Syrian Government Forces Used Chemical Weapons More Than Two Dozen Times -- UN


Syria -- A still image taken from a video posted to a social media website on April 4, 2017, shows a man lying on the ground and being sprayed with water, said to be in the town of Khan Sheikhoun, after what rescue workers described as a suspected gas att

By RFE/RL

President Bashar al-Assad's forces have used chemical weapons more than two dozen times during Syria's civil war, including in a deadly attack in April, UN war crimes investigators said September 6.

The latest report by the UN Commission of Inquiry on Syria offers among the most conclusive evidence yet of allegations that Assad's forces carried out the April 4 attack on Khan Sheikhoun in which more than 80 civilians were killed.

"Government forces continued the pattern of using chemical weapons against civilians in opposition-held areas. In the gravest incident, the Syrian air force used sarin in Khan Sheikhoun, Idlib, killing dozens, the majority of whom were women and children," the UN report said, declaring the attack a war crime.

A government warplane dropped sarin, an odourless nerve agent, on the town in rebel-held Idlib province, the Commission said.

The United States at the time immediately blamed Assad's government and launched a punitive strike on Shayrat air base, where the report says the plane took off.

In their 14th report since 2011, UN investigators said 33 chemical-weapons attacks have been documented so far.

Twenty-seven were by the government of President Bashar al-Assad. Perpetrators had not been identified yet in six attacks, they said.

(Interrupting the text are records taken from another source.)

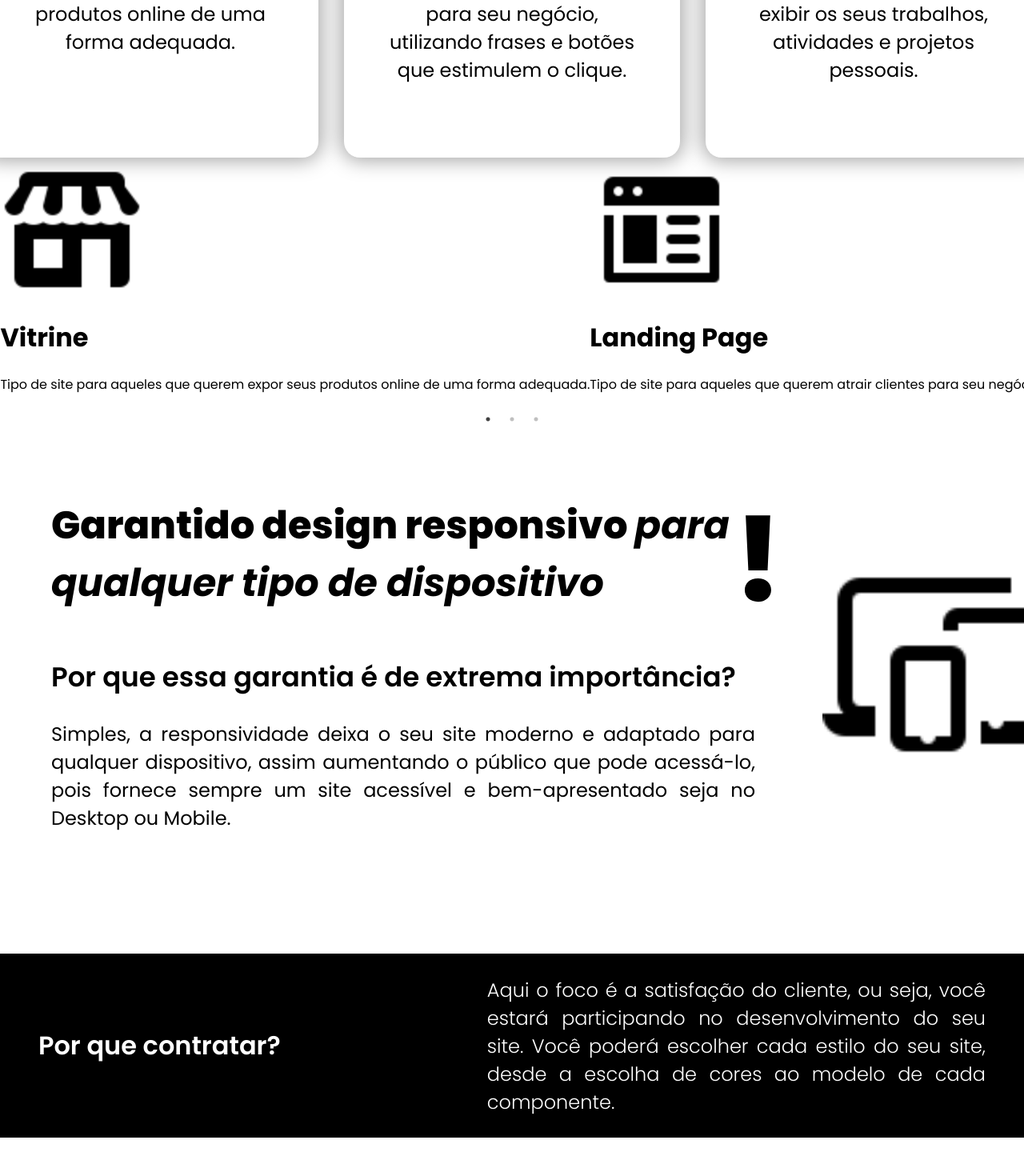
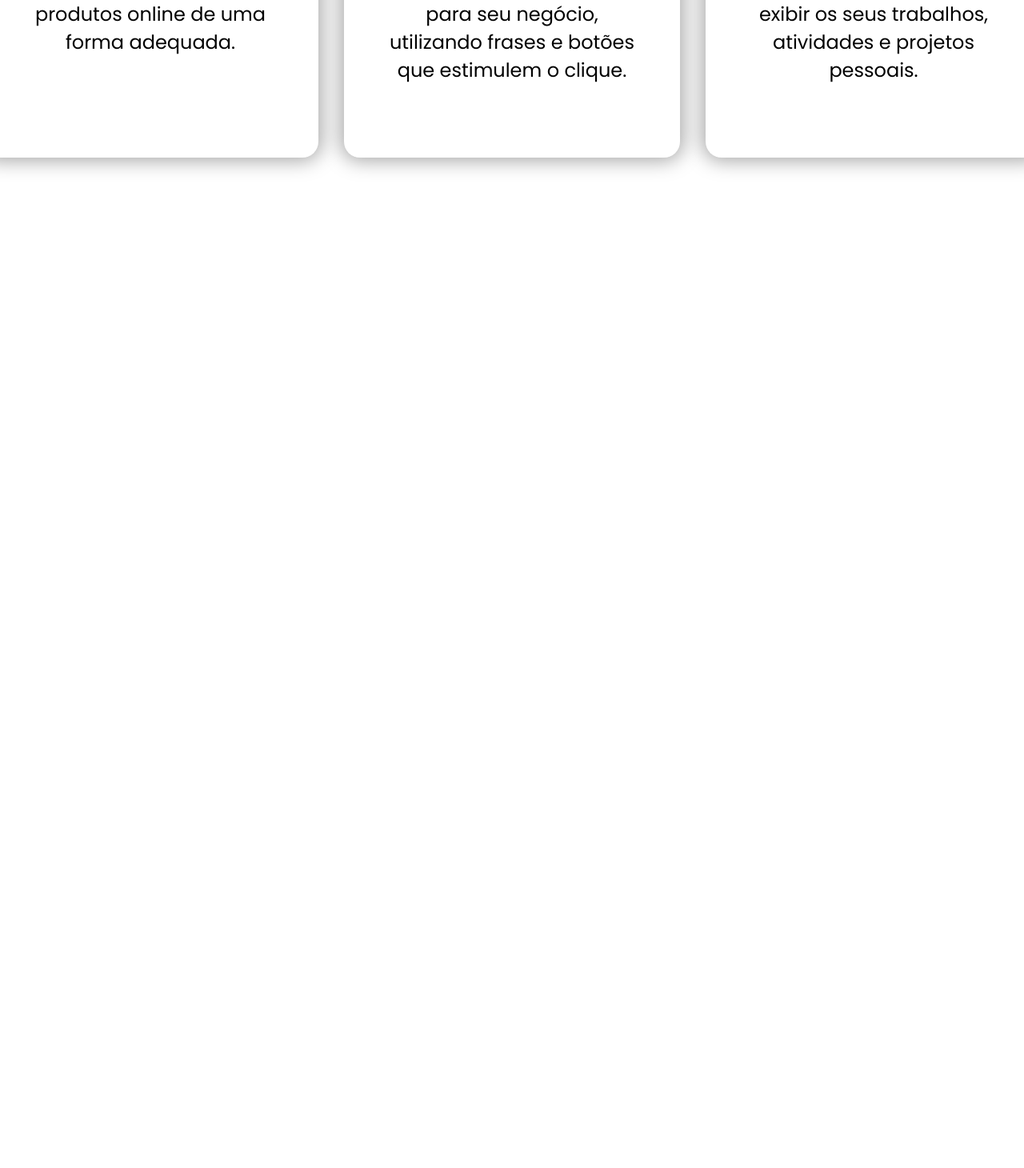
Before and after one commit to macpedro12/SalePersonalSite, a Next.js app: page / in a window 1280 px wide. Shown: the part 1262-2722 px from the top of the page at 80% size. Built offline with nearby package versions, Linux system fonts and the light colour scheme.

Commit message:
added animation

```diff
--- a/src/pages/index.js
+++ b/src/pages/index.js
@@ -1,9 +1,9 @@
 import styles from "../styles/index.module.scss";
 import Link from "next/link";
-import Slider from "react-slick";
-
 import "slick-carousel/slick/slick.css";
 import "slick-carousel/slick/slick-theme.css";
+import "aos/dist/aos.css";
+
 const siteTypes = [
   {
     name: "Vitrine",
@@ -26,23 +26,18 @@ const siteTypes = [
 ];
 
 export default function Home() {
-  const settings = {
-    slidesToShow: 1,
-    slidesToScroll: 1,
-    dots: true,
-    infinite: true,
-    cssEase: 'linear',
-    variableWidth: true,
-    variableHeight: true
-  };
+
   return (
     <div className={styles.all}>
+
       <div className={styles.banner}>
-        <h1>
-          Quer um site <u className={styles.colorChange}>barato</u> e que atenda
-          suas necessidades?
-        </h1>
-        <button>
+
+          <h1 data-aos="zoom-in">
+            Quer um site <u className={styles.colorChange}>barato</u> e que
+            atenda suas necessidades?
+          </h1>
+
+        <button data-aos="fade-right">
           <Link href="https://api.whatsapp.com/send?phone=5521979395510">
             <a target="_blank">Peça já seu orçamento!!</a>
           </Link>
@@ -50,32 +45,21 @@ export default function Home() {
       </div>
       <div className={styles.info}>
         <div className={styles.sites}>
-          <h2>Sites:</h2>
+          <h2 data-aos="fade-right">Sites:</h2>
 
-          <div className={styles.allTypes}>
+          <div className={styles.allTypes} >
             {siteTypes.map((site) => (
-              <div className={styles.singleType} key={site.name}>
+              <div data-aos="slide-right"className={styles.singleType} key={site.name}>
                 <img src={site.img} />
                 <h1>{site.name}</h1>
                 <p>{site.description}</p>
               </div>
             ))}
           </div>
-          <div className={styles.allresponsive}>
-            <Slider {...settings}>
-              {siteTypes.map((site) => (
-                <div className={styles.singleType} key={site.name}>
-                  <img src={site.img} />
-                  <h1>{site.name}</h1>
-                  <p>{site.description}</p>
-                </div>
-              ))}
-            </Slider>
-          </div>
         </div>
-        <div className={styles.responsive}>
+        <div className={styles.responsive} >
           <div className={styles.text}>
-            <div className={styles.title}>
+            <div className={styles.title} data-aos="fade-down">
               <h1>
                 Garantido design responsivo{" "}
                 <strong>
@@ -85,17 +69,17 @@ export default function Home() {
               <img src="/!.svg" />
             </div>
 
-            <h2>Por que essa garantia é de extrema importância?</h2>
-            <p>
+            <h2 data-aos="fade-down">Por que essa garantia é de extrema importância?</h2>
+            <p data-aos="fade-down">
               Simples, a responsividade deixa o seu site moderno e adaptado para
               qualquer dispositivo, assim aumentando o público que pode
               acessá-lo, pois fornece sempre um site acessível e bem-apresentado
               seja no Desktop ou Mobile.
             </p>
           </div>
-          <img className={styles.multiple} src="/Multiple Devices.svg" />
+          <img data-aos="fade-up" className={styles.multiple} src="/Multiple Devices.svg" />
         </div>
-        <div className={styles.contrato}>
+        <div className={styles.contrato} data-aos="slide-right">
           <h2>Por que contratar?</h2>
           <p>
             Aqui o foco é a satisfação do cliente, ou seja, você estará
@@ -104,7 +88,7 @@ export default function Home() {
             componente.
           </p>
         </div>
-        <div className={styles.desenvolvido}>
+        <div className={styles.desenvolvido} data-aos="zoom-in">
           <h2>O que é desenvolvido?</h2>
           <img src="/Arrow 1.svg" />
           <p>
@@ -114,13 +98,13 @@ export default function Home() {
           </p>
         </div>
       </div>
-      <div className={styles.contato}>
+      <div className={styles.contato} >
         <div className={styles.ctitle}>
-          <h1>Quer atingir um público maior?</h1>
-          <h1>Pare de perder tempo!!</h1>
-          <h1>E consulte a tabela de preço.</h1>
+          <h1 data-aos="fade-down">Quer atingir um público maior?</h1>
+          <h1 data-aos="fade-down">Pare de perder tempo!!</h1>
+          <h1 data-aos="fade-down">E consulte a tabela de preço.</h1>
         </div>
-        <div className={styles.contato2}>
+        <div className={styles.contato2} data-aos="slide-right">
           <h2>Mande mensagem para o Whatsapp:</h2>
           <div className={styles.contato3}>
             <Link href="https://api.whatsapp.com/send?phone=5521979395510">
@@ -132,7 +116,7 @@ export default function Home() {
             <p>(21) 97939 - 5510</p>
           </div>
         </div>
-        <div className={styles.contato2}>
+        <div className={styles.contato2} data-aos="slide-right">
           <h2>Ou para o e-mail:</h2>
           <div className={styles.contato3}>
             <img src="/Email.svg" />
```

The Assad government has repeatedly denied using chemical weapons. It said its strikes in Khan Sheikhoun hit a weapons depot belonging to rebel forces, a claim "excluded" by Commission chairman Paulo Pinheiro at a news conference in Geneva.

The weapons used on Khan Sheikhoun were previously identified as containing sarin, but that finding by a fact-finding mission of the Organization for the Prohibition of Chemical Weapons (OPCW), did not specify who was responsible.

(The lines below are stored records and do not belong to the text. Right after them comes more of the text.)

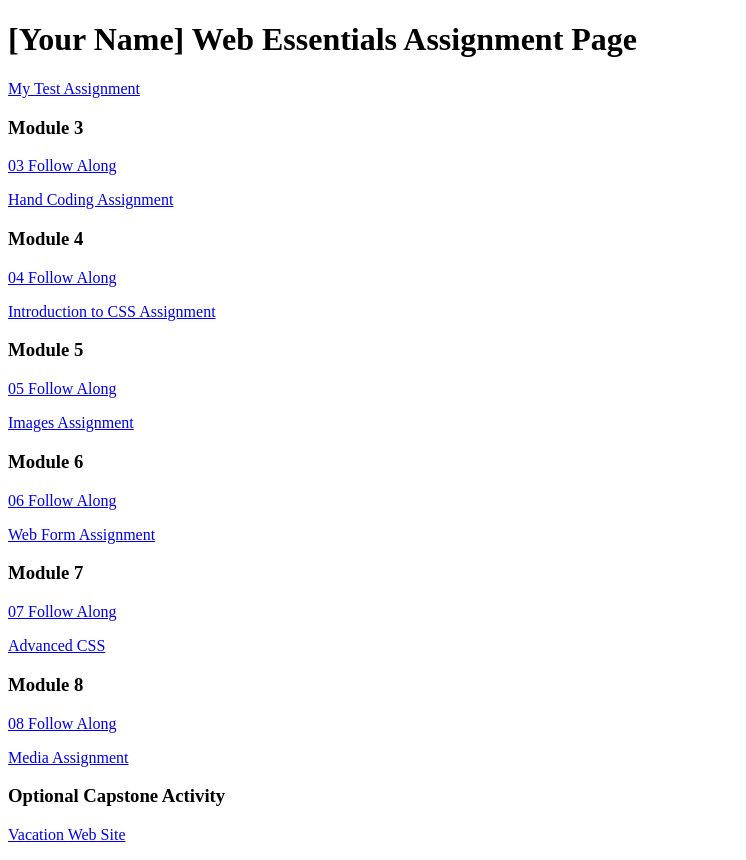
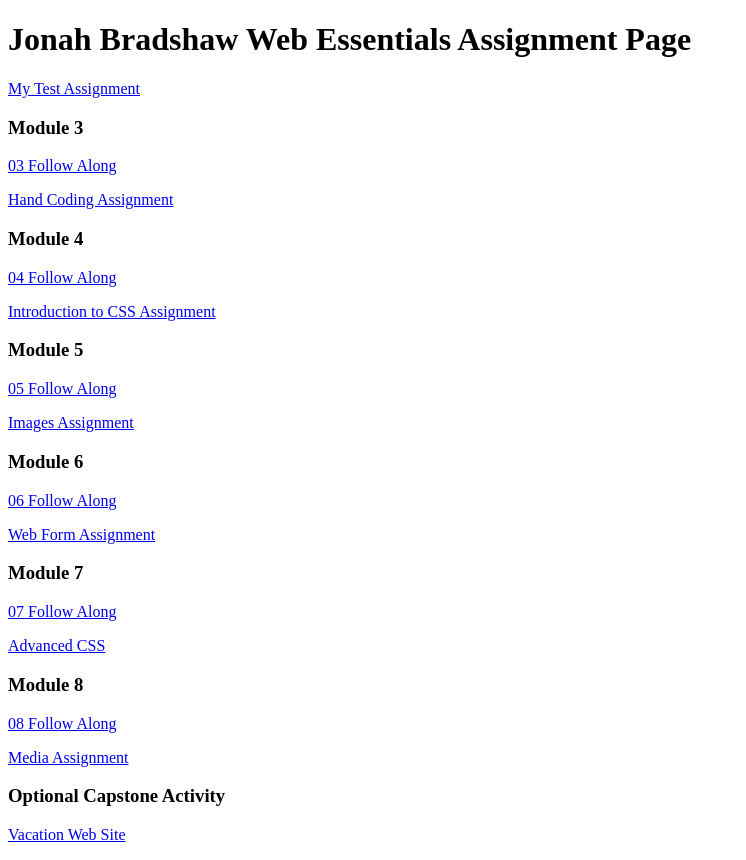
Before and after one commit to JonahB16/dwdd1600, a plain HTML site: page index.html in a window 1280 px wide. Shown: the whole page, without its empty margins (0-746 px from the left). Drawn offline with Linux system fonts and the light colour scheme.

Commit message:
Added my name

```diff
--- a/index.html
+++ b/index.html
@@ -6,7 +6,7 @@
 		<title>dwdd 1600 assignment list page</title>
 	</head>
 	<body>
-		<h1>[Your Name] Web Essentials Assignment Page</h1>
+		<h1>Jonah Bradshaw Web Essentials Assignment Page</h1>
 		<p><a href="01test">My Test Assignment</a></p>
 
 		<h3>Module 3</h3>
```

The panel also said U.S. air strikes on a mosque in Al-Jina in rural Aleppo in March that killed 38 people, including children, failed to take precautions in violation of international law, but did not constitute a war crime.


With reporting by Reuters, AP, AFP, and dpa

XS
SM
MD
LG